Charlotte Donlon: How did you find out about Mockingbird?

Melina Smith: I know about Mockingbird because our church, Calvary St. George’s in New York City, has been connected to Mockingbird from the beginning. When Dave Zahl moved to New York several years ago, he and my husband, Jake, talked a lot about starting a ministry for burnt-out Christians and younger people and others who need refreshment from the message of grace.

We test-ran a few different ministries when Mockingbird started. In 2007 Dave decided to start the blog. So after trying various things, the blog and the New York City conference hosted at our church were a couple ideas that we felt worked best.

CD: How have you been impacted by the Mockingbird message and community?

MS: When we were students of Paul Zahl in seminary, we realized we needed to hear the gospel all the time. So that was revolutionary for me to learn. I think Mockingbird does a great job of connecting that truth with Christians who are new and old and it continues to refresh me through the conferences, with my work on the Mockingbird Board of Directors, and when I check in with the blog. As a board member, I also hear from people who have been touched by Mockingbird, and those notes and testimonies from others always remind me how important this message is. It is still rare for some people to hear the gospel—even in their churches.

CD: What does a typical day look like for you?

MS. A typical day usually looks crazy. I wear many hats. I’m a pastor’s wife. I’m very involved in our church and have had a ministry with children and families here. I write curriculum for our children’s ministry and have been working on writing curriculum that we can share with other churches and ministries. I’m also a floral designer and one of three creators with what’s called Little Joy New York City. We’re three Christians who have come together and created a sort of experiment of connecting our creative selves with helping others be nourished through creativity, play, and rest. I see Little Joy operating as a ministry even though we aren’t overtly Christian as an organization because we help connect people back to more of who they are meant to be. I’m also a mom, so I spend a lot of time caring for my kids. That’s it.

CD: That’s a lot! What are some of your favorite Mockingbird moments?

MS: My favorite Mockingbird moments are the conferences because we get to be in touch with everyone from all over the place and have real human contact with each other. Helping out behind the scenes for the conferences is nurturing for me because I see other people nurtured when they are here. It’s like an unexpected gift for them because of the surprises we provide and making sure the details are handled with care and with a desire to care well for all who participate in the conferences.

I also love being on the board and watching Dave stay faithful to Mockingbird’s vision and purpose.
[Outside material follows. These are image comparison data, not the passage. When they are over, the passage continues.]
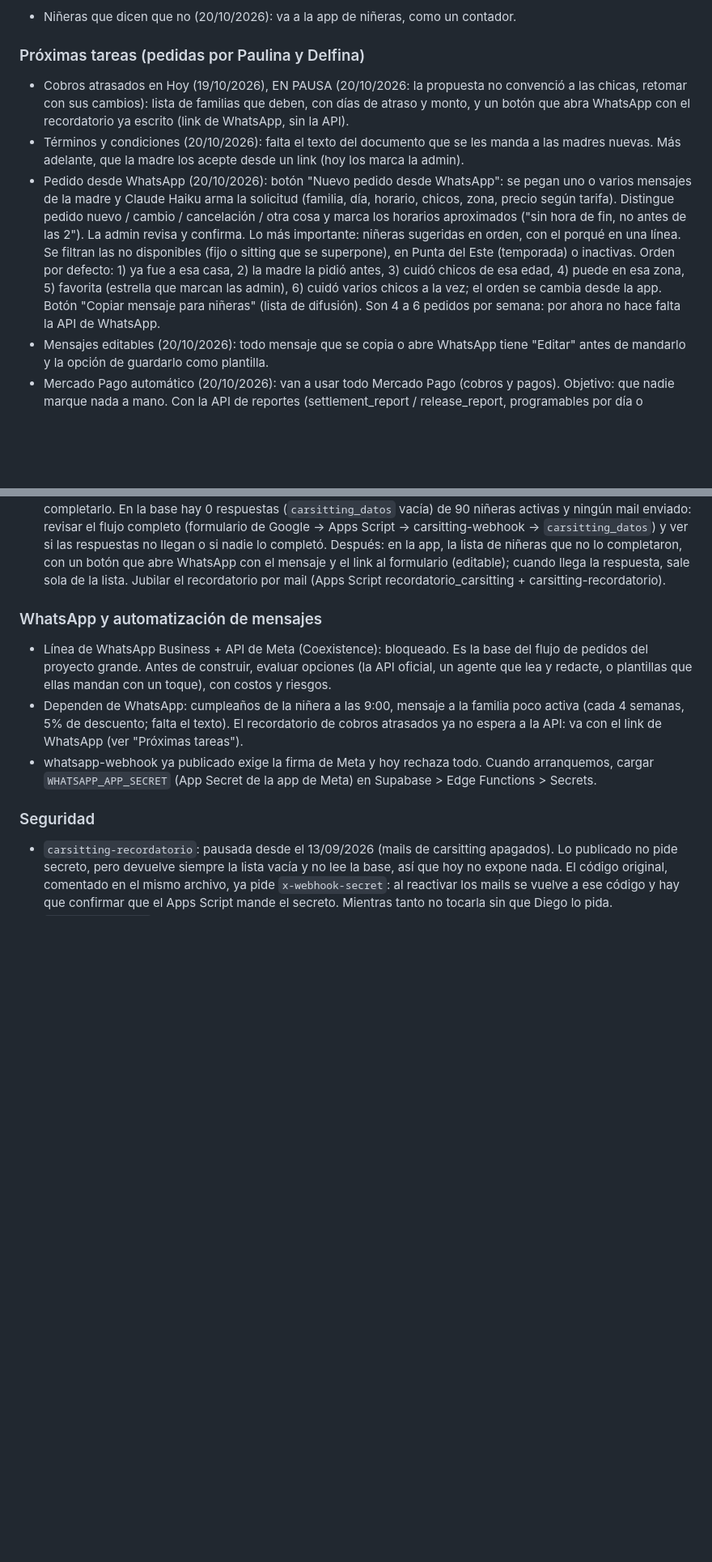
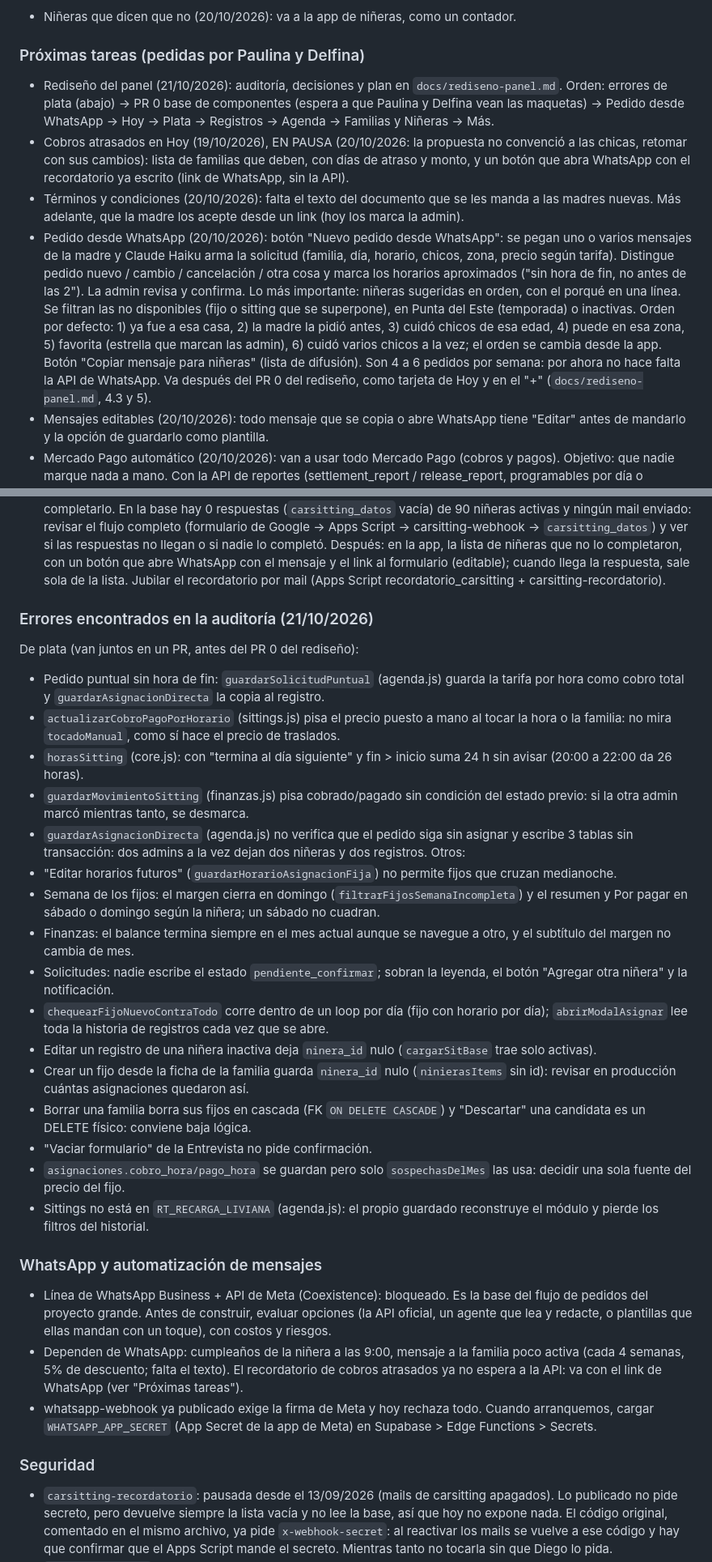
Before and after one commit to diegomarin28/sistema-parents-break, a Markdown page: CLAUDE.md, 2 parts joined by grey strips. Shown at 81% size. GitHub-like rendering; blank space fills up the shorter version.

```diff
--- a/CLAUDE.md
+++ b/CLAUDE.md
@@ -402,6 +402,9 @@ descartado (19/10/2026): no proponerlo de nuevo.
 - Niñeras que dicen que no (20/10/2026): va a la app de niñeras, como un contador.
 
 ### Próximas tareas (pedidas por Paulina y Delfina)
+- Rediseño del panel (21/10/2026): auditoría, decisiones y plan en `docs/rediseno-panel.md`. Orden:
+  errores de plata (abajo) → PR 0 base de componentes (espera a que Paulina y Delfina vean las
+  maquetas) → Pedido desde WhatsApp → Hoy → Plata → Registros → Agenda → Familias y Niñeras → Más.
 - Cobros atrasados en Hoy (19/10/2026), EN PAUSA (20/10/2026: la propuesta no convenció a las
   chicas, retomar con sus cambios): lista de familias que deben, con días de atraso y monto, y
   un botón que abra WhatsApp con el recordatorio ya escrito (link de WhatsApp, sin la API).
@@ -416,7 +419,8 @@ descartado (19/10/2026): no proponerlo de nuevo.
   por defecto: 1) ya fue a esa casa, 2) la madre la pidió antes, 3) cuidó chicos de esa edad,
   4) puede en esa zona, 5) favorita (estrella que marcan las admin), 6) cuidó varios chicos a la
   vez; el orden se cambia desde la app. Botón "Copiar mensaje para niñeras" (lista de difusión).
-  Son 4 a 6 pedidos por semana: por ahora no hace falta la API de WhatsApp.
+  Son 4 a 6 pedidos por semana: por ahora no hace falta la API de WhatsApp. Va después del PR 0
+  del rediseño, como tarjeta de Hoy y en el "+" (`docs/rediseno-panel.md`, 4.3 y 5).
 - Mensajes editables (20/10/2026): todo mensaje que se copia o abre WhatsApp tiene "Editar" antes
   de mandarlo y la opción de guardarlo como plantilla.
 - Mercado Pago automático (20/10/2026): van a usar todo Mercado Pago (cobros y pagos). Objetivo:
@@ -436,6 +440,39 @@ descartado (19/10/2026): no proponerlo de nuevo.
   WhatsApp con el mensaje y el link al formulario (editable); cuando llega la respuesta, sale sola
   de la lista. Jubilar el recordatorio por mail (Apps Script recordatorio_carsitting +
   carsitting-recordatorio).
+
+### Errores encontrados en la auditoría (21/10/2026)
+De plata (van juntos en un PR, antes del PR 0 del rediseño):
+- Pedido puntual sin hora de fin: `guardarSolicitudPuntual` (agenda.js) guarda la tarifa por hora
+  como cobro total y `guardarAsignacionDirecta` la copia al registro.
+- `actualizarCobroPagoPorHorario` (sittings.js) pisa el precio puesto a mano al tocar la hora o la
+  familia: no mira `tocadoManual`, como sí hace el precio de traslados.
+- `horasSitting` (core.js): con "termina al día siguiente" y fin > inicio suma 24 h sin avisar
+  (20:00 a 22:00 da 26 horas).
+- `guardarMovimientoSitting` (finanzas.js) pisa cobrado/pagado sin condición del estado previo: si
+  la otra admin marcó mientras tanto, se desmarca.
+- `guardarAsignacionDirecta` (agenda.js) no verifica que el pedido siga sin asignar y escribe 3
+  tablas sin transacción: dos admins a la vez dejan dos niñeras y dos registros.
+Otros:
+- "Editar horarios futuros" (`guardarHorarioAsignacionFija`) no permite fijos que cruzan medianoche.
+- Semana de los fijos: el margen cierra en domingo (`filtrarFijosSemanaIncompleta`) y el resumen y
+  Por pagar en sábado o domingo según la niñera; un sábado no cuadran.
+- Finanzas: el balance termina siempre en el mes actual aunque se navegue a otro, y el subtítulo
+  del margen no cambia de mes.
+- Solicitudes: nadie escribe el estado `pendiente_confirmar`; sobran la leyenda, el botón "Agregar
+  otra niñera" y la notificación.
+- `chequearFijoNuevoContraTodo` corre dentro de un loop por día (fijo con horario por día);
+  `abrirModalAsignar` lee toda la historia de registros cada vez que se abre.
+- Editar un registro de una niñera inactiva deja `ninera_id` nulo (`cargarSitBase` trae solo activas).
+- Crear un fijo desde la ficha de la familia guarda `ninera_id` nulo (`ninierasItems` sin id):
+  revisar en producción cuántas asignaciones quedaron así.
+- Borrar una familia borra sus fijos en cascada (FK `ON DELETE CASCADE`) y "Descartar" una
+  candidata es un DELETE físico: conviene baja lógica.
+- "Vaciar formulario" de la Entrevista no pide confirmación.
+- `asignaciones.cobro_hora/pago_hora` se guardan pero solo `sospechasDelMes` las usa: decidir una
+  sola fuente del precio del fijo.
+- Sittings no está en `RT_RECARGA_LIVIANA` (agenda.js): el propio guardado reconstruye el módulo y
+  pierde los filtros del historial.
 
 ### WhatsApp y automatización de mensajes
 - Línea de WhatsApp Business + API de Meta (Coexistence): bloqueado. Es la base del flujo de
```
Also changed, not shown: docs/rediseno-panel.md (+46 -41 lines).
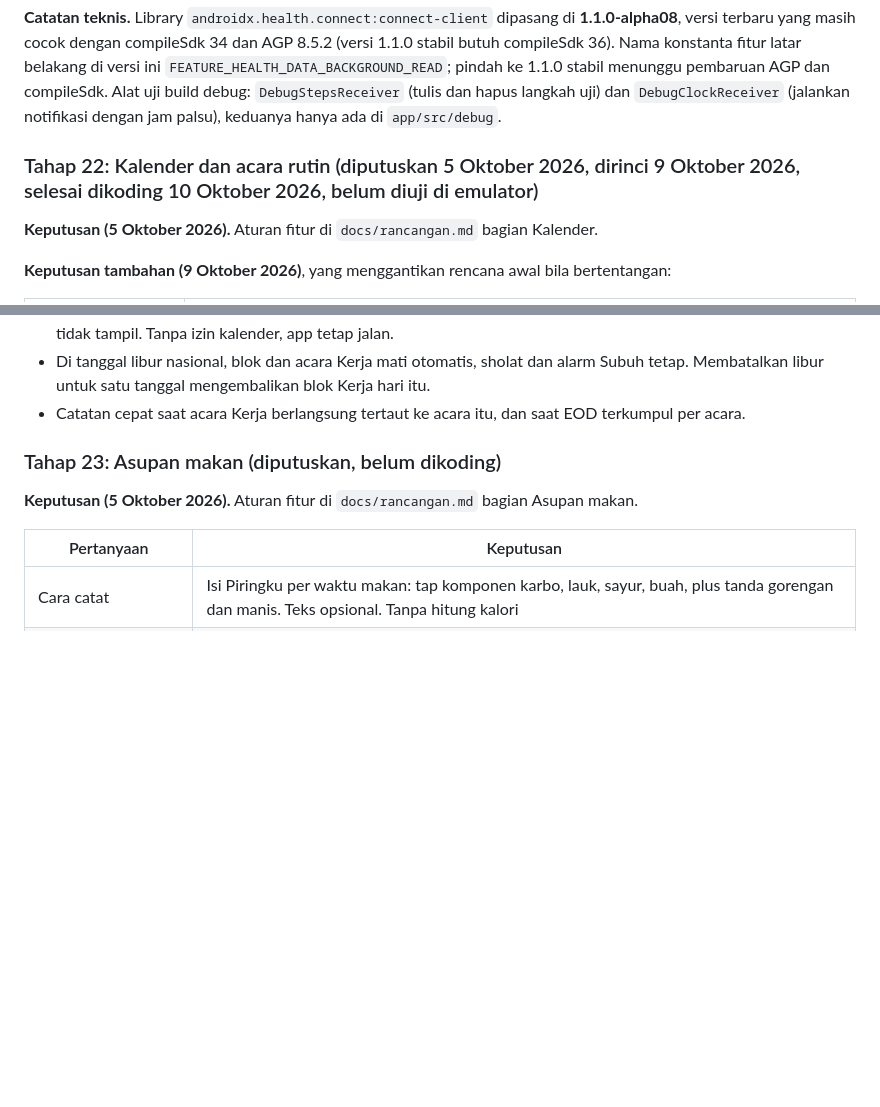
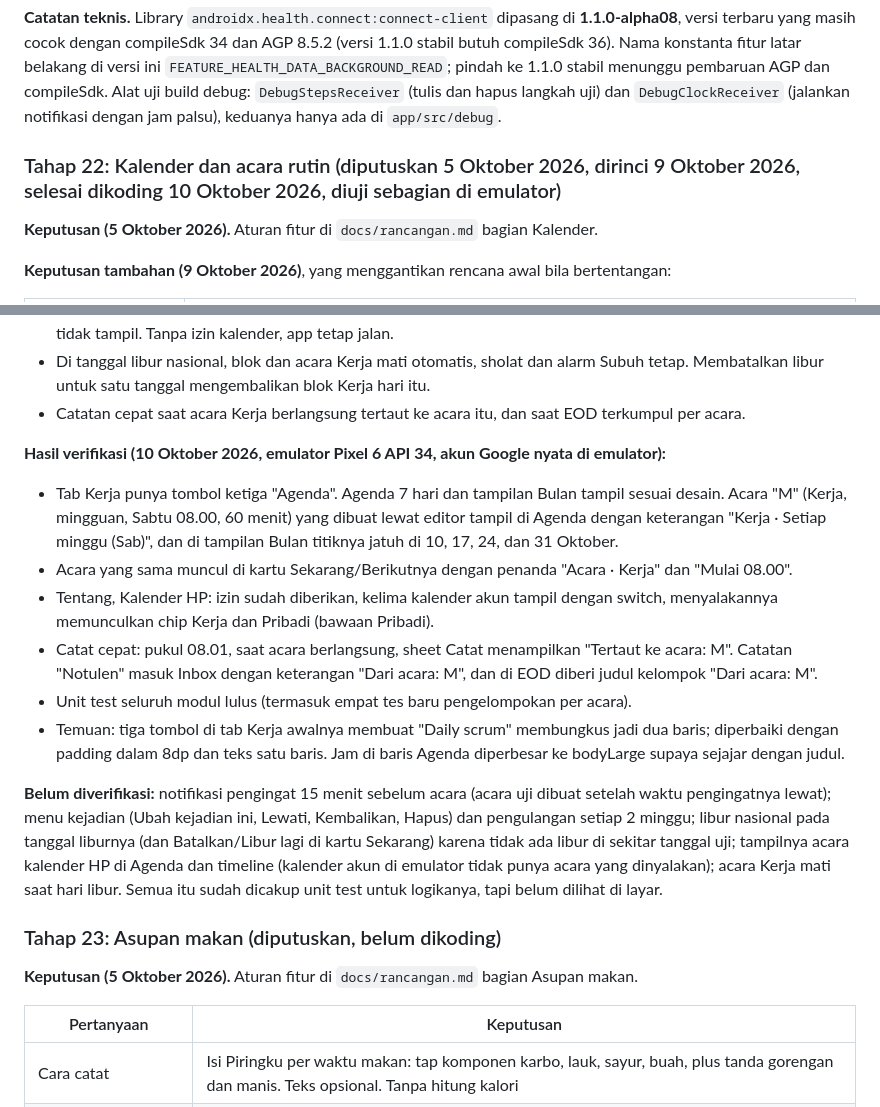
Before and after one commit to elahady/habitflow, a Markdown page: docs/concept.md, 2 parts joined by grey strips. Drawn GitHub-style; blank space fills up the shorter version.

Commit message:
Catat hasil verifikasi emulator tahap 22 dan apa yang belum diverifikasi
Co-Authored-By: Claude Sonnet 5.5 <noreply@anthropic.com>

```diff
--- a/docs/concept.md
+++ b/docs/concept.md
@@ -915,7 +915,7 @@ versi ini `FEATURE_HEALTH_DATA_BACKGROUND_READ`; pindah ke 1.1.0 stabil menunggu
 build debug: `DebugStepsReceiver` (tulis dan hapus langkah uji) dan `DebugClockReceiver` (jalankan notifikasi dengan jam
 palsu), keduanya hanya ada di `app/src/debug`.
 
-### Tahap 22: Kalender dan acara rutin (diputuskan 5 Oktober 2026, dirinci 9 Oktober 2026, selesai dikoding 10 Oktober 2026, belum diuji di emulator)
+### Tahap 22: Kalender dan acara rutin (diputuskan 5 Oktober 2026, dirinci 9 Oktober 2026, selesai dikoding 10 Oktober 2026, diuji sebagian di emulator)
 
 **Keputusan (5 Oktober 2026).** Aturan fitur di `docs/rancangan.md` bagian Kalender.
 
@@ -973,6 +973,25 @@ palsu), keduanya hanya ada di `app/src/debug`.
   Membatalkan libur untuk satu tanggal mengembalikan blok Kerja hari itu.
 - Catatan cepat saat acara Kerja berlangsung tertaut ke acara itu, dan saat EOD terkumpul per
   acara.
+
+**Hasil verifikasi (10 Oktober 2026, emulator Pixel 6 API 34, akun Google nyata di emulator):**
+- Tab Kerja punya tombol ketiga "Agenda". Agenda 7 hari dan tampilan Bulan tampil sesuai desain. Acara "M" (Kerja, mingguan,
+  Sabtu 08.00, 60 menit) yang dibuat lewat editor tampil di Agenda dengan keterangan "Kerja · Setiap minggu (Sab)", dan di
+  tampilan Bulan titiknya jatuh di 10, 17, 24, dan 31 Oktober.
+- Acara yang sama muncul di kartu Sekarang/Berikutnya dengan penanda "Acara · Kerja" dan "Mulai 08.00".
+- Tentang, Kalender HP: izin sudah diberikan, kelima kalender akun tampil dengan switch, menyalakannya memunculkan chip Kerja
+  dan Pribadi (bawaan Pribadi).
+- Catat cepat: pukul 08.01, saat acara berlangsung, sheet Catat menampilkan "Tertaut ke acara: M". Catatan "Notulen" masuk
+  Inbox dengan keterangan "Dari acara: M", dan di EOD diberi judul kelompok "Dari acara: M".
+- Unit test seluruh modul lulus (termasuk empat tes baru pengelompokan per acara).
+- Temuan: tiga tombol di tab Kerja awalnya membuat "Daily scrum" membungkus jadi dua baris; diperbaiki dengan padding
+  dalam 8dp dan teks satu baris. Jam di baris Agenda diperbesar ke bodyLarge supaya sejajar dengan judul.
+
+**Belum diverifikasi:** notifikasi pengingat 15 menit sebelum acara (acara uji dibuat setelah waktu pengingatnya lewat);
+menu kejadian (Ubah kejadian ini, Lewati, Kembalikan, Hapus) dan pengulangan setiap 2 minggu; libur nasional pada tanggal
+liburnya (dan Batalkan/Libur lagi di kartu Sekarang) karena tidak ada libur di sekitar tanggal uji; tampilnya acara kalender
+HP di Agenda dan timeline (kalender akun di emulator tidak punya acara yang dinyalakan); acara Kerja mati saat hari libur.
+Semua itu sudah dicakup unit test untuk logikanya, tapi belum dilihat di layar.
 
 ### Tahap 23: Asupan makan (diputuskan, belum dikoding)
 
```
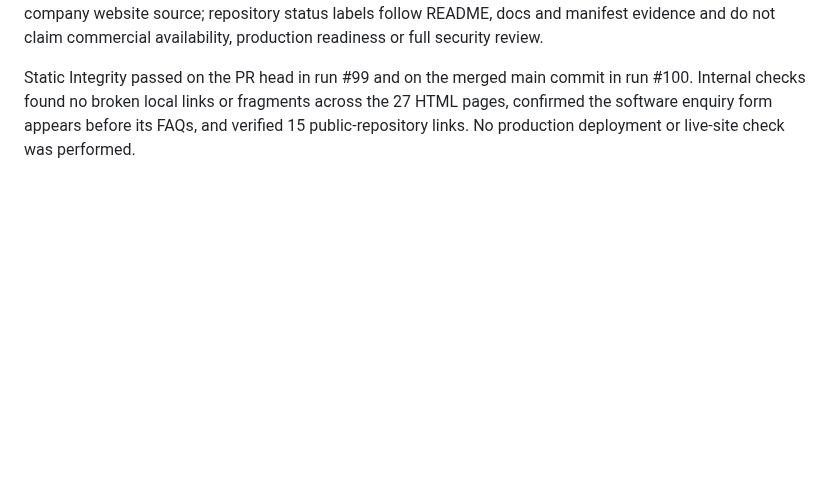
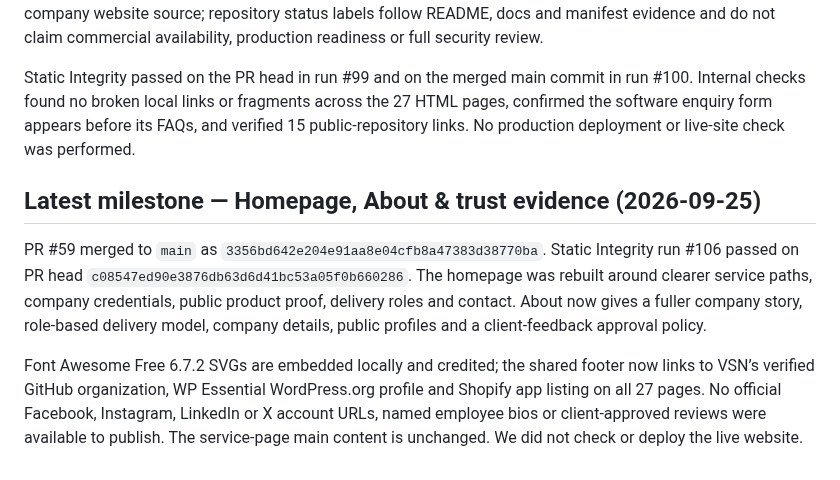
Before and after one commit to Vertex-Systems-Network/vsn-website, a Markdown page: README.md, the part around the change. Rendered like a GitHub page; blank space fills up the shorter version.

Commit message:
Record homepage and About redesign milestone

```diff
--- a/README.md
+++ b/README.md
@@ -123,3 +123,10 @@ PR #57 was squash-merged to `main` as `938393c167be3a5c49d7915d112e598ce1be9a59`
 The Products page now includes the VSN Metafields marketplace link and a repository directory covering all **15 public VSN organization repositories** discovered in the audit. Four private repositories were excluded. Cards distinguish marketplace product information from active engineering initiatives, templates/tooling and the company website source; repository status labels follow README, docs and manifest evidence and do not claim commercial availability, production readiness or full security review.
 
 Static Integrity passed on the PR head in run #99 and on the merged main commit in run #100. Internal checks found no broken local links or fragments across the 27 HTML pages, confirmed the software enquiry form appears before its FAQs, and verified 15 public-repository links. No production deployment or live-site check was performed.
+
+
+## Latest milestone — Homepage, About & trust evidence (2026-09-25)
+
+PR #59 merged to `main` as `3356bd642e204e91aa8e04cfb8a47383d38770ba`. Static Integrity run #106 passed on PR head `c08547ed90e3876db63d6d41bc53a05f0b660286`. The homepage was rebuilt around clearer service paths, company credentials, public product proof, delivery roles and contact. About now gives a fuller company story, role-based delivery model, company details, public profiles and a client-feedback approval policy.
+
+Font Awesome Free 6.7.2 SVGs are embedded locally and credited; the shared footer now links to VSN’s verified GitHub organization, WP Essential WordPress.org profile and Shopify app listing on all 27 pages. No official Facebook, Instagram, LinkedIn or X account URLs, named employee bios or client-approved reviews were available to publish. The service-page main content is unchanged. We did not check or deploy the live website.
```
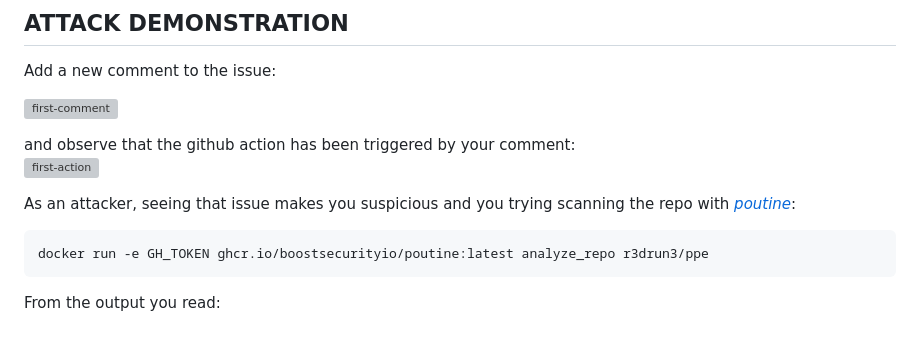
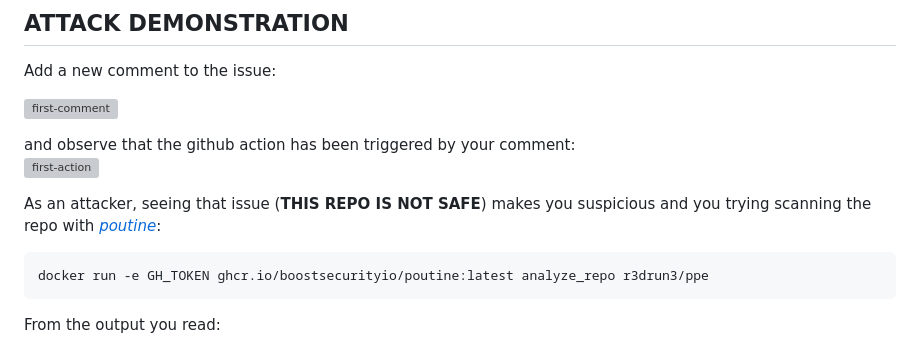
Before and after one commit to R3DRUN3/sploitcraft, a Markdown page: labs/pipes-to-cloud/README.md, the part around the change. GitHub-like rendering; grey boxes are pictures that could not be loaded.

Commit message:
docs(labs): expand explanation

````diff
--- a/labs/pipes-to-cloud/README.md
+++ b/labs/pipes-to-cloud/README.md
@@ -445,7 +445,7 @@ and observe that the github action has been triggered by your comment:
 ![first-action](./images/first-action.png)
 
 
-As an attacker, seeing that issue makes you suspicious and you trying scanning the repo with [*poutine*](https://github.com/boostsecurityio/poutine):
+As an attacker, seeing that issue (**THIS REPO IS NOT SAFE**) makes you suspicious and you trying scanning the repo with [*poutine*](https://github.com/boostsecurityio/poutine):
 ```sh
 docker run -e GH_TOKEN ghcr.io/boostsecurityio/poutine:latest analyze_repo r3drun3/ppe
 ```
````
Seeing him continue in this work encourages me.

CD: What are some of your hopes for Mockingbird?

MS: I hope they will continue to reach out to the different groups they have reached out to from the beginning but also begin to move towards creating content for families and kids. It would be amazing for Mockingbird to have an imprint on the content that’s going out for kids. I look at content all the time, and so much of it is close to the message of the gospel, but still really far from the message of the gospel.

CD: And teenagers! I’ve looked through so many books about faith for teens, and there is a huge vacuum of decent content out there. Thank you for this hope. Please make it happen!

CD: So who is one of your dream speakers for an upcoming Mockingbird conference?

MS: Alain De Botton is an amazing philosopher. He wrote The Architecture of Happiness. It accurately describes the human condition and describes how we have judgments and presuppositions and how these things impact our comfort and desires and expectations. I love what he has to say about all of that, and it’s a great reminder that there’s always a homesickness within us that won’t be satisfied with the right curtains or the perfect anything.

CD: How does your work and approach with the children’s ministry at your church translate into parenting?

MS: I think focusing on play is really important. Having concentrated times with our kids that are more playful is key because our lives are so busy and there are so many demands on us and on our time that we’re often caught up with getting where we need to get to and making sure everything is where it all needs to be and lunches and homework and everything just sucks us into a lifeless rhythm. So breaking into that rhythm with spontaneous play and surprises opens up more connections between parents and kids that results in greater trust and communication between parents and their children. Playing with our kids helps them feel safe with us and helps them know we are available to receive them and listen to them.

CD: What is God teaching you right now?

MS: I’ve sort of had a mixed bag of things happening. I’m transitioning into sharing our children’s curriculum, so I have stepped away from the day-to-day responsibilities of our children’s ministry here at the church. So I’m really focusing on how to distill this information. I’ve also got a handful of creative projects going on with my floral design and other things, but God keeps bringing me back to this children’s ministry content piece. He pulls me back in and shows me I could do many things in the world, but I’m being called to share gospel-based content with families and kids and to help create resources for adults so they can better engage children and the gospel. I’m definitely in a discerning period with all of this right now and trying to step into what He’s calling me to.

CD: What do you want more of in the next month?

MS: I just hope we can make it through Christmas. It’s a packed season for us. I also hope to engage our parishioners and my family during this full season in a way that’s unhurried with an intentional presence instead of being overly busy and distracted. I don’t want to feel like I’m looking past people or through them. That would be amazing.